When Dzemil Ugarak, a Muslim businessman, drove around Bosnia after the recent war, he quickly saw where his opportunity lay.
"If you travel through Bosnia, you see many ruined houses - no windows, no doors," he says. "For 10 years we won't have as much glass as we need. I had a good feeling about this business."
Today, in this town about 20 miles northwest of Sarajevo, Mr. Ugarak runs one of the most successful small factories in Bosnia. Working in two shifts, men measure and cut glass, then encase it in plastic frames. The windows sell briskly throughout Bosnia and are exported to Germany, Croatia, and Malaysia.
"I can't make as many as I can sell," he says happily, sitting in his office overlooking the factory floor. "We have orders until New Year's."
Companies like this one point the way to Bosnia's future. Economists say only private enterprise can put Bosnians back to work after a 3-1/2 year war earlier this decade that destroyed the economy.
Unfortunately, there are still too few people like Ugarak. Most companies in Bosnia are state-owned and have struggled to work at even a small fraction of their capacity. Many are shut down. Despite adding sparks of vitality, the private sector is too small to take up the slack.
The result, economists say, is that two years after the Dayton peace agreement Bosnia is slumping into economic paralysis. Unemployment, which fell sharply just after the war, has not improved in the past year. Half the workers in the half of Bosnia run by the Muslim-Croat Federation are idle; in the other half, the Serb Republic, the number is 7 out of 10.
"There's really no economic growth," says Peter Hanney, head of private-business development for the Office of the High Representative, the international organization overseeing the peace in Bosnia. "There's no job creation." Bosnia faced a double challenge after the war. First, it had to rebuild what was damaged or destroyed. At the same time, it had to follow the rest of Eastern Europe in abandoning socialism and establishing a market economy.
Billions of dollars in foreign aid is rebuilding housing, bridges, and airports. But all this activity, while it has put people to work and laid the groundwork for prosperity, has masked Bosnia's delay in making the transition to private enterprise. Businessmen like Ugarak are still waiting for their day.
"They're changing the mentality of the people and the way of doing business," says Kemal Hrelja of the Sarajevo Institute of Economics in Bosnia's capital.
The obstacles to private business are many. Companies must cope with heavy taxes and a tangle of bureaucratic regulations. They also must please the intrusive and sometimes corrupt financial police.
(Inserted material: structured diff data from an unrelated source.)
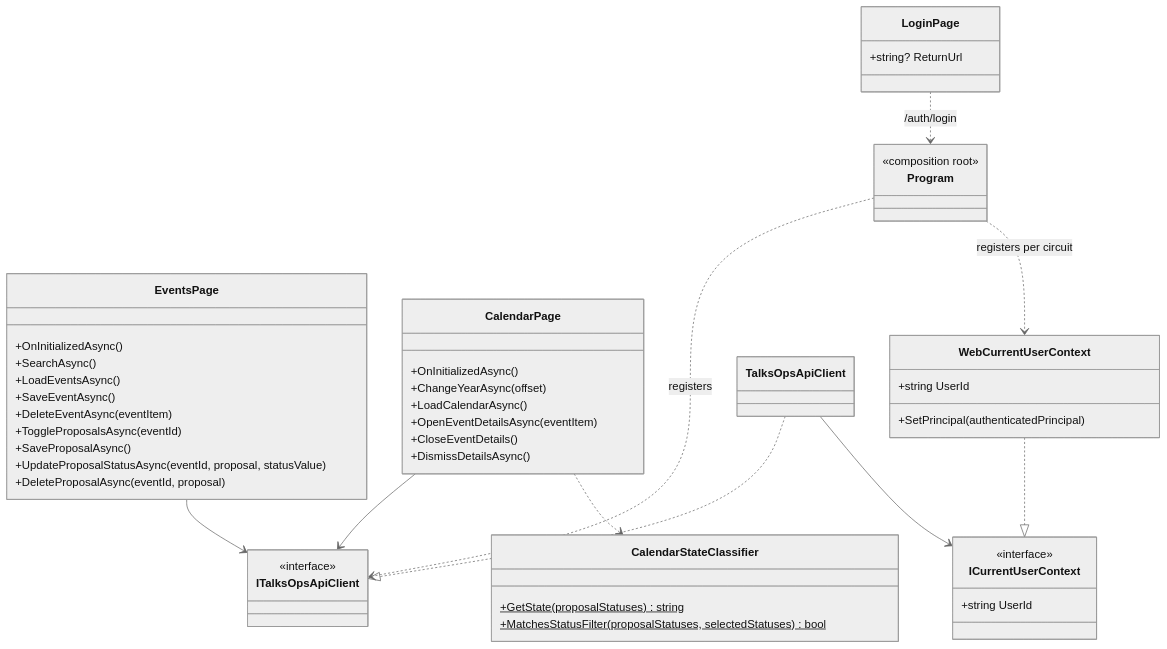
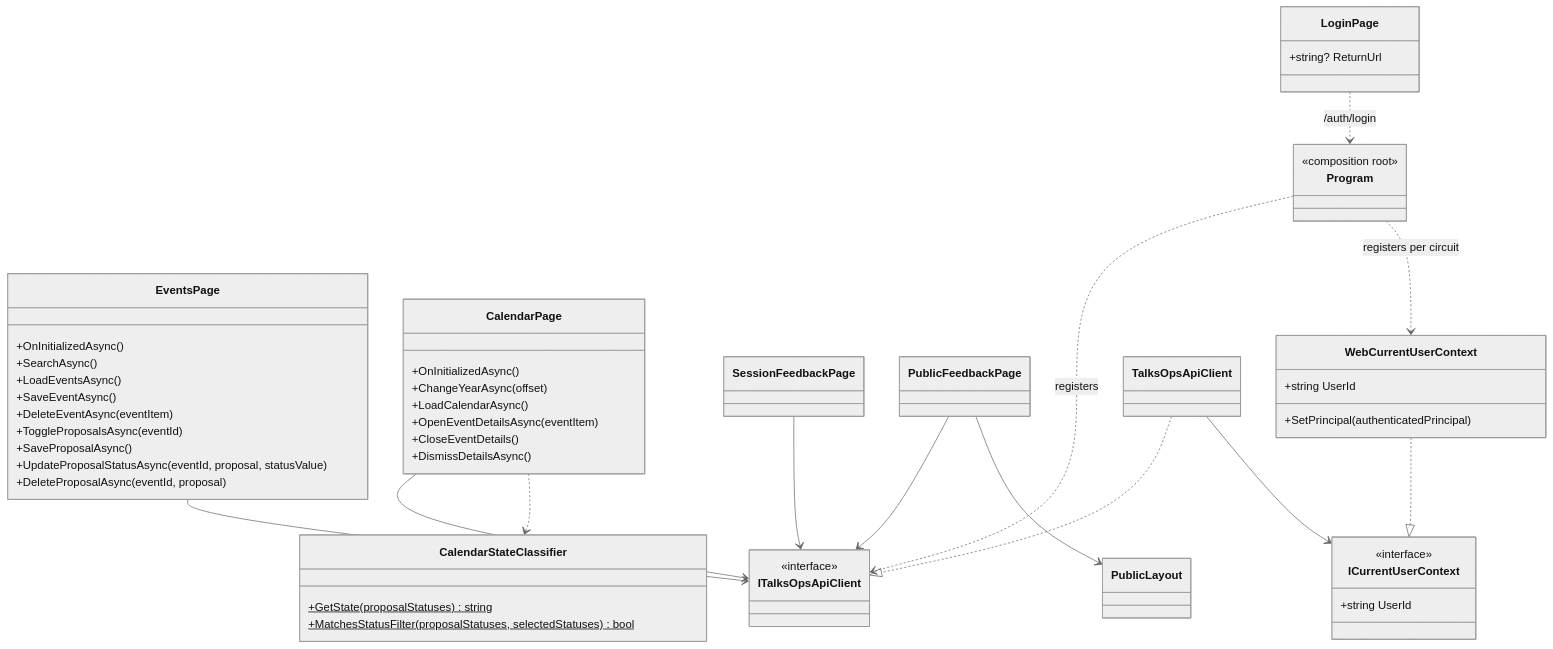
One commit to massimobonanni/TalksOps changed the diagram in src/TalksOps.Web/README.md. Above: the diagram before and after it, drawn with Mermaid (neutral theme). The commit also changed other lines of this file and 59 other files, not shown here.

First line of the commit message:
Add unit tests for public feedback and session feedback components

````diff
--- a/src/TalksOps.Web/README.md
+++ b/src/TalksOps.Web/README.md
@@ -7,54 +7,60 @@
 ```mermaid
 classDiagram
     class Program {
         <<composition root>>
     }
     class EventsPage {
         +OnInitializedAsync()
         +SearchAsync()
         +LoadEventsAsync()
         +SaveEventAsync()
         +DeleteEventAsync(eventItem)
         +ToggleProposalsAsync(eventId)
         +SaveProposalAsync()
         +UpdateProposalStatusAsync(eventId, proposal, statusValue)
         +DeleteProposalAsync(eventId, proposal)
     }
     class CalendarPage {
         +OnInitializedAsync()
         +ChangeYearAsync(offset)
         +LoadCalendarAsync()
         +OpenEventDetailsAsync(eventItem)
         +CloseEventDetails()
         +DismissDetailsAsync()
     }
     class LoginPage {
         +string? ReturnUrl
     }
+    class SessionFeedbackPage
+    class PublicFeedbackPage
+    class PublicLayout
     class WebCurrentUserContext {
         +string UserId
         +SetPrincipal(authenticatedPrincipal)
     }
     class ICurrentUserContext {
         <<interface>>
         +string UserId
     }
     class ITalksOpsApiClient {
         <<interface>>
     }
     class TalksOpsApiClient
     class CalendarStateClassifier {
         +GetState(proposalStatuses)$ string
         +MatchesStatusFilter(proposalStatuses, selectedStatuses)$ bool
     }
 
     Program ..> ITalksOpsApiClient : registers
     Program ..> WebCurrentUserContext : registers per circuit
     WebCurrentUserContext ..|> ICurrentUserContext
     TalksOpsApiClient ..|> ITalksOpsApiClient
     TalksOpsApiClient --> ICurrentUserContext
     EventsPage --> ITalksOpsApiClient
     CalendarPage --> ITalksOpsApiClient
+    SessionFeedbackPage --> ITalksOpsApiClient
+    PublicFeedbackPage --> ITalksOpsApiClient
+    PublicFeedbackPage --> PublicLayout
     CalendarPage ..> CalendarStateClassifier
     LoginPage ..> Program : /auth/login
 ```
````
A bigger obstacle is the lack of credit. Bosnian banks are small and often lend money at dizzying interest rates. What has really held back the private economy, however, is the failure of governments in both halves of Bosnia to privatize state-owned banks and enterprises, especially the vast conglomerates that once employed half the country's workers. Economists say privatization will attract foreign investors and lift the economy.
"There simply is the bottleneck of privatization hanging over the country," says Egbert Gerken, an economist in the Office of the High Representative.
Under heavy international pressure, the Muslim-Croat Federation parliament last month approved part of a package of privatization laws. But Bosnians will have to wait some time to see results. "To have a real effect on a large scale, we're looking at a year at least," Mr. Gerken says. "So one must be cautious."
[The World Bank and other international agencies have appealed to authorities in the Serb Republic to cancel plans to privatize more than 200 state-run firms next week, the Reuters news agency reported yesterday. The Bosnian-Serb government is preparing to sell off some 250 to 300 enterprises in a privatization program that international financial authorities say is seriously flawed.]
With its factories dormant, Bosnia imports almost everything it consumes, from milk and shampoo to socks and automobiles. Black-market traders traffic in cigarettes and alcohol, especially in the Serb-run half of Bosnia. Other entrepreneurs provide services like haircuts, car repairs, and tailoring. Cafes seem to multiply overnight.
A number of small and medium-sized companies have taken advantage of lending programs from the World Bank, the United States, and the European Bank for Reconstruction and Development.